- Provided records:

──────────────────────────────

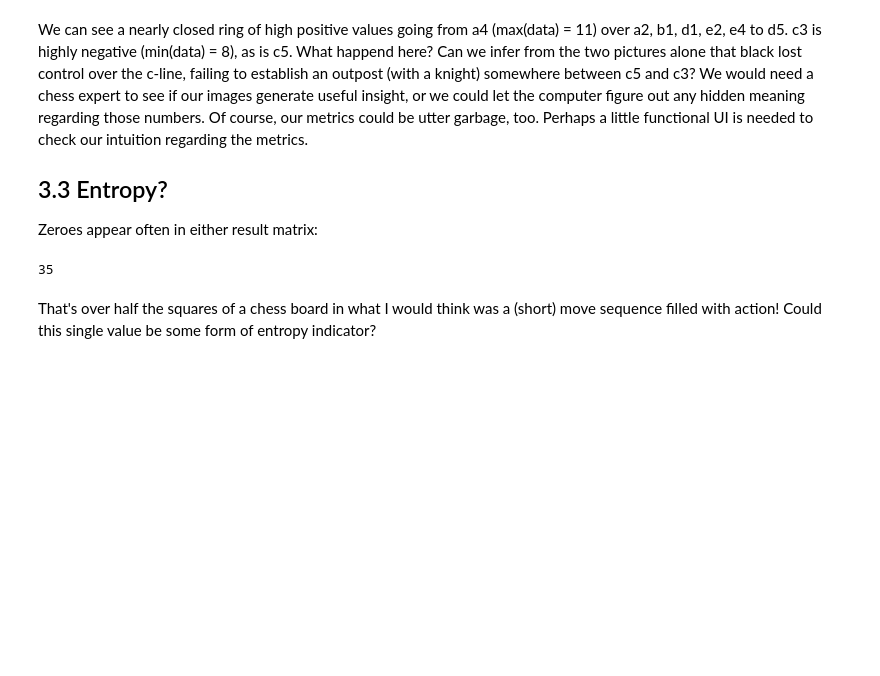
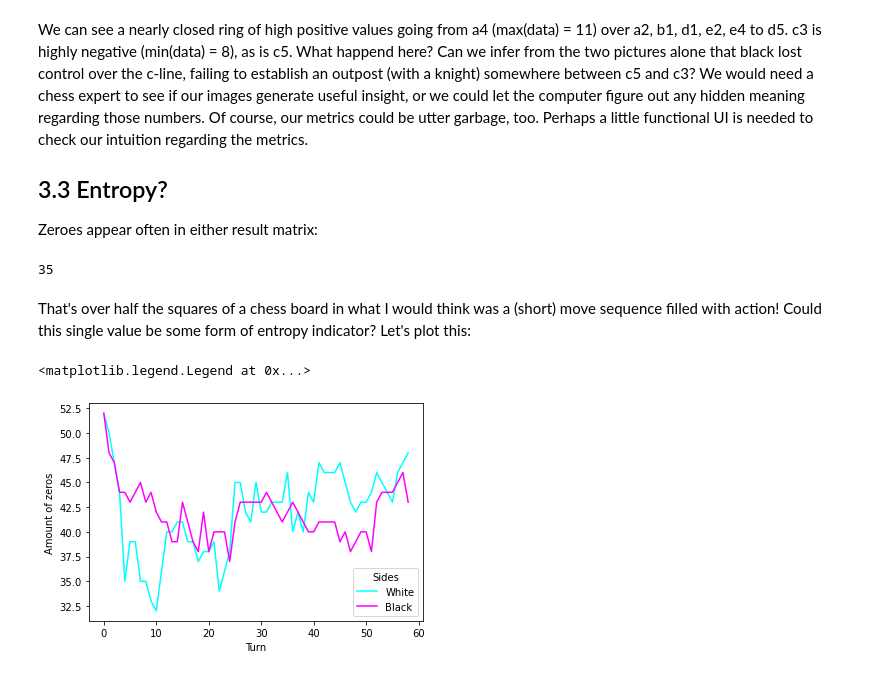
Before and after one commit to mikhas/cheviz, a Jupyter notebook: 01_data.ipynb, the cells around one changed output. Cells and saved outputs as stored; diff of their text form; code cells hidden in the pictures; blank space fills up the shorter version.

Commit message:
cheviz: Add some plotting to support the idea of an etropy metric

```diff
--- a/01_data.ipynb
+++ b/01_data.ipynb
@@ -298,4 +298,36 @@ dict(zip(unique, counts))[0]
 # %% [output]
 35
 # %% [markdown]
-That's over half the squares of a chess board in what I would think was a (short) move sequence filled with action! Could this single value be some form of entropy indicator?
+That's over half the squares of a chess board in what I would think was a (short) move sequence filled with action! Could this single value be some form of entropy indicator? Let's plot this:
+# %%
+#export
+def makeDiffReduceAnalyzer(move_list:list, square_filter:Callable)->Callable:
+    ms = makeMoveSequencer(moves_list)
+
+    def analyzer(mr:range, side:bool)->np.ndarray:
+        return diffReduce(ms(mr, side, square_filter))
+
+    return analyzer
+
+
+def zerosDiffReduce(moves_total:int, move_window_size:int, side:bool, analyzer:Callable)->list:
+    result = []
+    for i in range(0 if side else 1, moves_total, 2):
+        data = analyzer(range(i, i + move_window_size), side)
+        unique, counts = np.unique(data, return_counts=True)
+        result.append(dict(zip(unique, counts))[0])
+    return result
+# %%
+import matplotlib.pyplot as plt
+
+analyzer = makeDiffReduceAnalyzer(moves_list, core.attack)
+zeros2w = zerosDiffReduce(len(moves_list), 2, chess.WHITE, analyzer)
+zeros2b = zerosDiffReduce(len(moves_list), 2, chess.BLACK, analyzer)
+
+plt.xlabel("Turn")
+plt.ylabel("Amount of zeros")
+plt.plot(zeros2w, 'cyan', zeros2b, 'magenta')
+plt.legend(['White', 'Black'], title='Sides')
+# %% [output]
+<matplotlib.legend.Legend at 0x...>
+[figure, added]
```
Also changed, not shown: parts of 3 cells of this notebook, 3 other files.
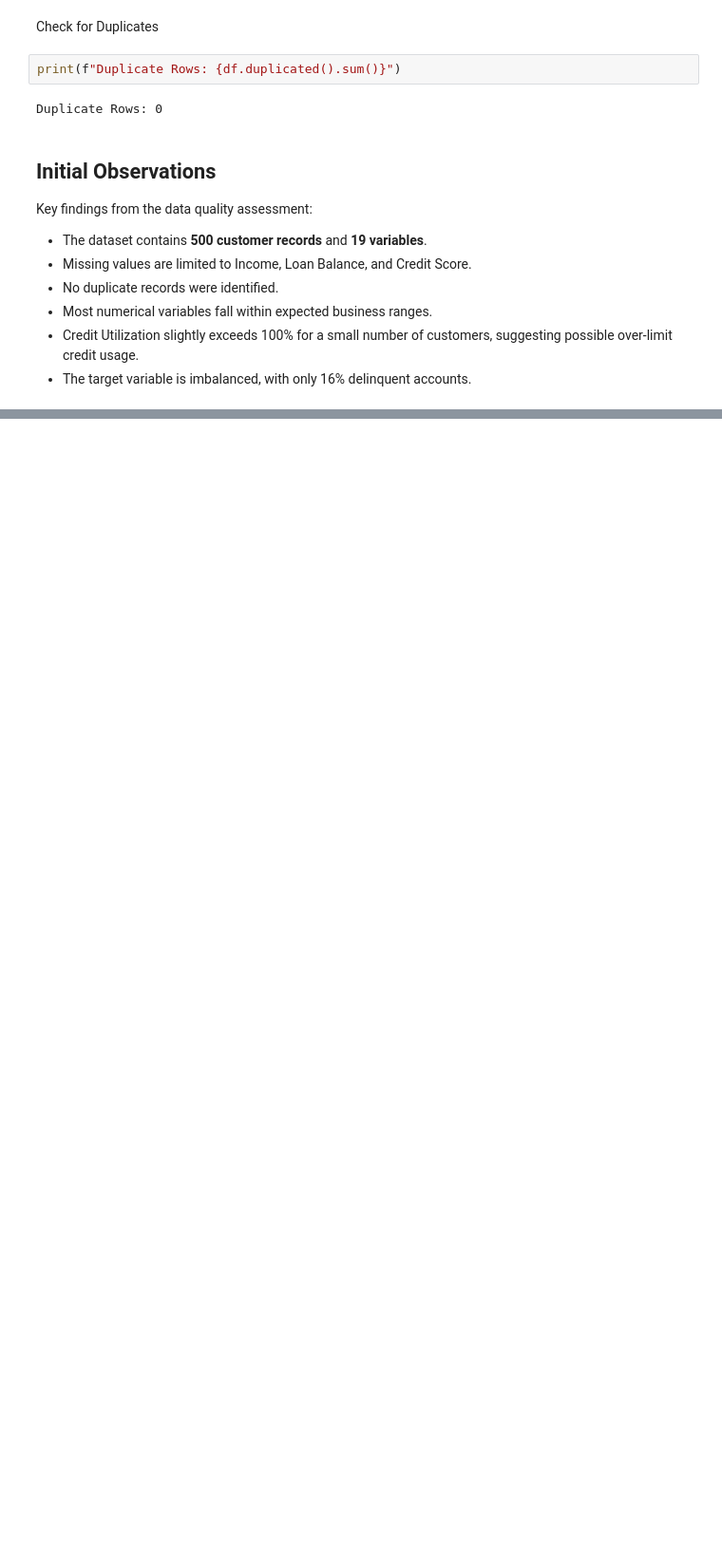
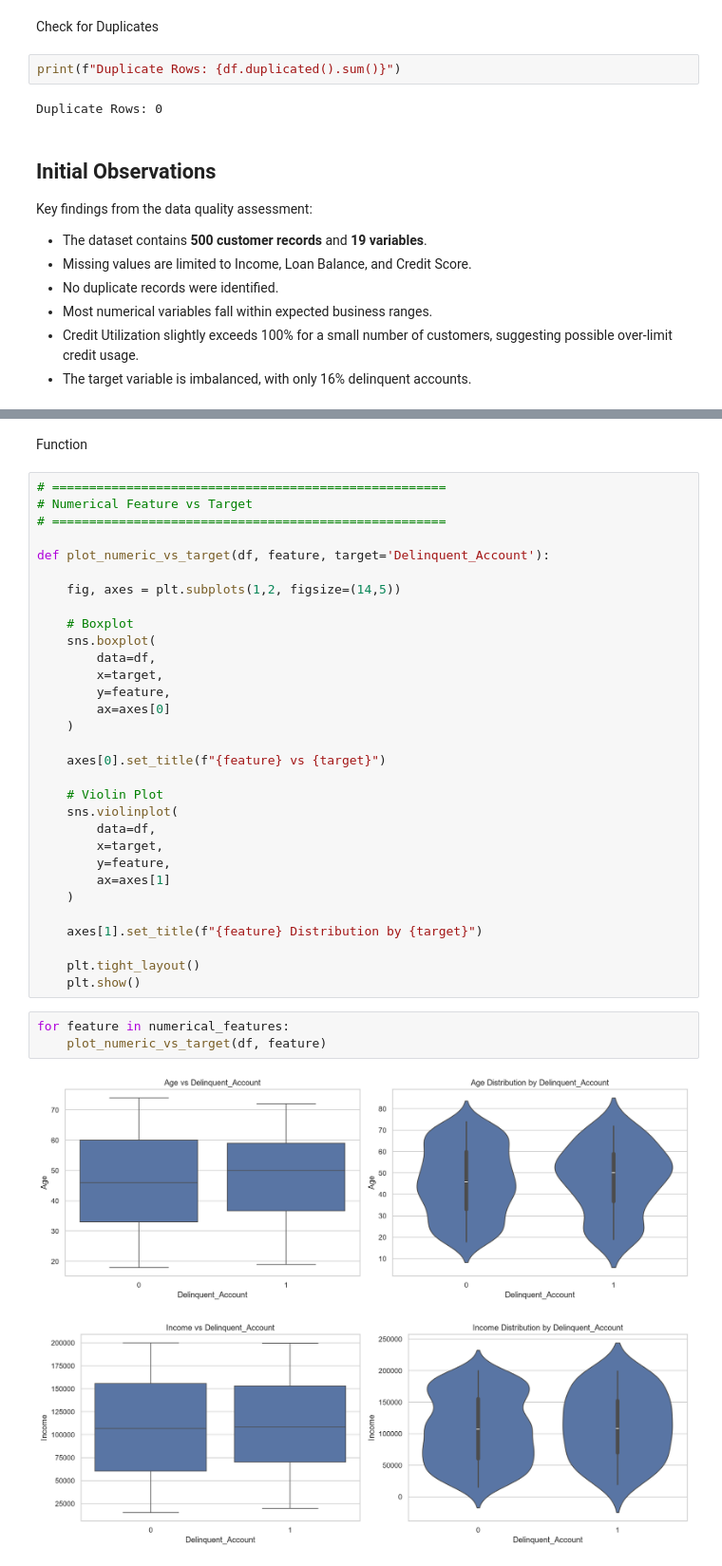
Before and after one commit to SakshiRaut004/Geldium-Credit-Delinquency-Risk-Analysis, a Jupyter notebook: notebooks/01_data_understanding.ipynb, the cells around one changed output, grey strips where cells are left out. Shown at 95% size. Drawn from its saved outputs; the diff is of its cells as text; blank space fills up the shorter version.

```diff
--- a/notebooks/01_data_understanding.ipynb
+++ b/notebooks/01_data_understanding.ipynb
@@ -202,0 +471,39 @@ Key findings from the data quality assessment:
+# %% [markdown]
+Function
+# %%
+# =====================================================
+# Numerical Feature vs Target
+# =====================================================
+
+def plot_numeric_vs_target(df, feature, target='Delinquent_Account'):
+
+    fig, axes = plt.subplots(1,2, figsize=(14,5))
+
+    # Boxplot
+    sns.boxplot(
+        data=df,
+        x=target,
+        y=feature,
+        ax=axes[0]
+    )
+
+    axes[0].set_title(f"{feature} vs {target}")
+
+    # Violin Plot
+    sns.violinplot(
+        data=df,
+        x=target,
+        y=feature,
+        ax=axes[1]
+    )
+
+    axes[1].set_title(f"{feature} Distribution by {target}")
+
+    plt.tight_layout()
+    plt.show()
+# %%
+for feature in numerical_features:
+    plot_numeric_vs_target(df, feature)
+# %% [output]
+[figure, added]
+[figure, added]
```
Also changed, not shown: parts of 66 cells of this notebook, 2 other files.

──────────────────────────────

- Task to carry out:
Without the pictures, set down every entry exactly.

- Response below:
Before and after one commit to mikhas/cheviz, a Jupyter notebook: 01_data.ipynb, the cells around one changed output. Cells and saved outputs as stored; diff of their text form; code cells hidden in the pictures; blank space fills up the shorter version.

Commit message:
cheviz: Add some plotting to support the idea of an etropy metric

```diff
--- a/01_data.ipynb
+++ b/01_data.ipynb
@@ -298,4 +298,36 @@ dict(zip(unique, counts))[0]
 # %% [output]
 35
 # %% [markdown]
-That's over half the squares of a chess board in what I would think was a (short) move sequence filled with action! Could this single value be some form of entropy indicator?
+That's over half the squares of a chess board in what I would think was a (short) move sequence filled with action! Could this single value be some form of entropy indicator? Let's plot this:
+# %%
+#export
+def makeDiffReduceAnalyzer(move_list:list, square_filter:Callable)->Callable:
+    ms = makeMoveSequencer(moves_list)
+
+    def analyzer(mr:range, side:bool)->np.ndarray:
+        return diffReduce(ms(mr, side, square_filter))
+
+    return analyzer
+
+
+def zerosDiffReduce(moves_total:int, move_window_size:int, side:bool, analyzer:Callable)->list:
+    result = []
+    for i in range(0 if side else 1, moves_total, 2):
+        data = analyzer(range(i, i + move_window_size), side)
+        unique, counts = np.unique(data, return_counts=True)
+        result.append(dict(zip(unique, counts))[0])
+    return result
+# %%
+import matplotlib.pyplot as plt
+
+analyzer = makeDiffReduceAnalyzer(moves_list, core.attack)
+zeros2w = zerosDiffReduce(len(moves_list), 2, chess.WHITE, analyzer)
+zeros2b = zerosDiffReduce(len(moves_list), 2, chess.BLACK, analyzer)
+
+plt.xlabel("Turn")
+plt.ylabel("Amount of zeros")
+plt.plot(zeros2w, 'cyan', zeros2b, 'magenta')
+plt.legend(['White', 'Black'], title='Sides')
+# %% [output]
+<matplotlib.legend.Legend at 0x...>
+[figure, added]
```
Also changed, not shown: parts of 3 cells of this notebook, 3 other files.
Before and after one commit to SakshiRaut004/Geldium-Credit-Delinquency-Risk-Analysis, a Jupyter notebook: notebooks/01_data_understanding.ipynb, the cells around one changed output, grey strips where cells are left out. Shown at 95% size. Drawn from its saved outputs; the diff is of its cells as text; blank space fills up the shorter version.

```diff
--- a/notebooks/01_data_understanding.ipynb
+++ b/notebooks/01_data_understanding.ipynb
@@ -202,0 +471,39 @@ Key findings from the data quality assessment:
+# %% [markdown]
+Function
+# %%
+# =====================================================
+# Numerical Feature vs Target
+# =====================================================
+
+def plot_numeric_vs_target(df, feature, target='Delinquent_Account'):
+
+    fig, axes = plt.subplots(1,2, figsize=(14,5))
+
+    # Boxplot
+    sns.boxplot(
+        data=df,
+        x=target,
+        y=feature,
+        ax=axes[0]
+    )
+
+    axes[0].set_title(f"{feature} vs {target}")
+
+    # Violin Plot
+    sns.violinplot(
+        data=df,
+        x=target,
+        y=feature,
+        ax=axes[1]
+    )
+
+    axes[1].set_title(f"{feature} Distribution by {target}")
+
+    plt.tight_layout()
+    plt.show()
+# %%
+for feature in numerical_features:
+    plot_numeric_vs_target(df, feature)
+# %% [output]
+[figure, added]
+[figure, added]
```
Also changed, not shown: parts of 66 cells of this notebook, 2 other files.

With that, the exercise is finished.